It is also now widely recognised that encryption is a vital enabler of human rights, in particular the rights to privacy and to freedom of expression and opinion. Encrypting our information helps to create a “zone of privacy” online within which we are free to express our beliefs and ideas without fear of interference. Activists around the world rely on encryption to protect themselves from persecution.
Measures to weaken encryption on popular commercial services would only serve to undermine the human rights and information security of all the ordinary people using them – and would still not stop people intending to commit criminal or terrorist acts from using end-to-end encryption.
The widespread accessibility of encryption tools across the world means that it will be near impossible to prevent terrorist and criminal groups from using encryption in their communications. Only 1 out of 9 apps reportedly identified as “safe” or “safest” by the armed group that calls itself the Islamic State is not open source, meaning that the majority are freely available online and would not be affected by regulation in one jurisdiction.

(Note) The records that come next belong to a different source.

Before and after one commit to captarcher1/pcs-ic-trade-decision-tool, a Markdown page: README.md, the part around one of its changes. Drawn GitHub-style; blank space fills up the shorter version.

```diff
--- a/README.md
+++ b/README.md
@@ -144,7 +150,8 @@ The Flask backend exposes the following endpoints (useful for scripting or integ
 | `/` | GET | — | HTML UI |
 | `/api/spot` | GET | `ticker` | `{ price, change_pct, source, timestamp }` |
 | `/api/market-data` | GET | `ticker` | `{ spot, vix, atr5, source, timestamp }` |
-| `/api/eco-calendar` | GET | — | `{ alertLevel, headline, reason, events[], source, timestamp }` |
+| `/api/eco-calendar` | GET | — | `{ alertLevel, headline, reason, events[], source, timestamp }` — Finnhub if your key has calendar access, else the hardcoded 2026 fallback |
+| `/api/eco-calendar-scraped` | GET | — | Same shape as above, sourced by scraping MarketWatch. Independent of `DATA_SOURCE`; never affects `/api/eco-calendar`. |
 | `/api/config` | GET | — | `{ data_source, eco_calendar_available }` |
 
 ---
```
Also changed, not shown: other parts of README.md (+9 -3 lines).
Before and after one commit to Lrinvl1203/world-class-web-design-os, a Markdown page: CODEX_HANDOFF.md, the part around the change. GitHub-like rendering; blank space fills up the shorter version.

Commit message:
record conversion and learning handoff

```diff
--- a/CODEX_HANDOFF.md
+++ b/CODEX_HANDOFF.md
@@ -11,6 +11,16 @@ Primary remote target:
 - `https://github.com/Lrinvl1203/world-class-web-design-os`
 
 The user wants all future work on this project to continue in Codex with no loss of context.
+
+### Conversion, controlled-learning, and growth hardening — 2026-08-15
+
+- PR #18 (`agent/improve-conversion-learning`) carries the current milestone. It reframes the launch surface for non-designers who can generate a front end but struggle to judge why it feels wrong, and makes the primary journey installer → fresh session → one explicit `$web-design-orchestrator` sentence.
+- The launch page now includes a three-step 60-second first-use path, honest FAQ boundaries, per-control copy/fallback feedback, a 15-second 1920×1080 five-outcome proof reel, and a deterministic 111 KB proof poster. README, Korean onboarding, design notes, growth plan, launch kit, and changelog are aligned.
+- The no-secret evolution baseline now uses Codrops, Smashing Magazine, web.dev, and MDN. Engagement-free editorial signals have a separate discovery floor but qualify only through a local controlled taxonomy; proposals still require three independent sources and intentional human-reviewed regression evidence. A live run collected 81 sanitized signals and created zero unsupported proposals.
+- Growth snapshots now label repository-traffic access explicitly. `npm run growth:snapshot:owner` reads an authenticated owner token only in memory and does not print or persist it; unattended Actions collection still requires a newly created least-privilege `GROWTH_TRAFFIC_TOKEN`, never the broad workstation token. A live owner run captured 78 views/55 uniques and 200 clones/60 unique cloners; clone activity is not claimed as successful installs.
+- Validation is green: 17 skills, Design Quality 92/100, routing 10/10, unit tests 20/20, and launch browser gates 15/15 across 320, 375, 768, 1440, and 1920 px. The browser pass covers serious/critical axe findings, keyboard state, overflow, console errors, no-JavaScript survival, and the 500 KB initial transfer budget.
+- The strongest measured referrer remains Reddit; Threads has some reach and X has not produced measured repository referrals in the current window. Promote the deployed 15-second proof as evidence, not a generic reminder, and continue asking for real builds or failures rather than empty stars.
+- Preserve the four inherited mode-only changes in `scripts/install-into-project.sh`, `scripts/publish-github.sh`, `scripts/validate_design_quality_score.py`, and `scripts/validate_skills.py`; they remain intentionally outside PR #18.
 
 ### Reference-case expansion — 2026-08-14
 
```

Moreover, it is critical to understand the context in which end-to-end encryption is being more and more widely introduced by companies. We live in a golden age of mass surveillance. In December last year, the UK adopted the Investigatory Powers Act, one of the world’s most far-reaching pieces of electronic surveillance legislation. Not only did it give government agencies access to huge personal data sets but also allowed them to undertake surveillance and hacking at a mass scale.
Existing surveillance powers in the UK are already incredibly broad, and contrary to human rights in and of themselves. Worse still, we know very little about how these powers are used. But what we do know should give us pause.
We know, for instance, that the UK government has spied on Amnesty International. We know they have spied on confidential lawyer-client communications. We know that the government acted unlawfully in its data sharing arrangements with the USA.
Human rights law does not prevent surveillance, provided it is carried out for a legitimate purpose, subject to adequate safeguards and oversight and, importantly, based on individualised reasonable suspicion of wrongdoing. In short, surveillance must be targeted.
End-to-end encryption limits but does not prevent this sort of legitimate, targeted surveillance. The widespread adoption of end-to-end encrypted messaging apps does, however, make the kind of untargeted, and unlawful, mass surveillance programs uncovered by Edward Snowden much more difficult.
Terrorist attacks that deliberately maim and kill bystanders at random are an attack on all of our human rights. Preventing these sorts of acts, and bringing perpetrators to justice, are challenges that demand a strong and coherent response from government, industry and civil society.
But we must resist the impulse to chase seemingly ‘easy’ solutions whose impacts are likely illusory and whose downsides are immense. Weakening encryption on WhatsApp and others services only weakens security for all of us, rather than enhancing it.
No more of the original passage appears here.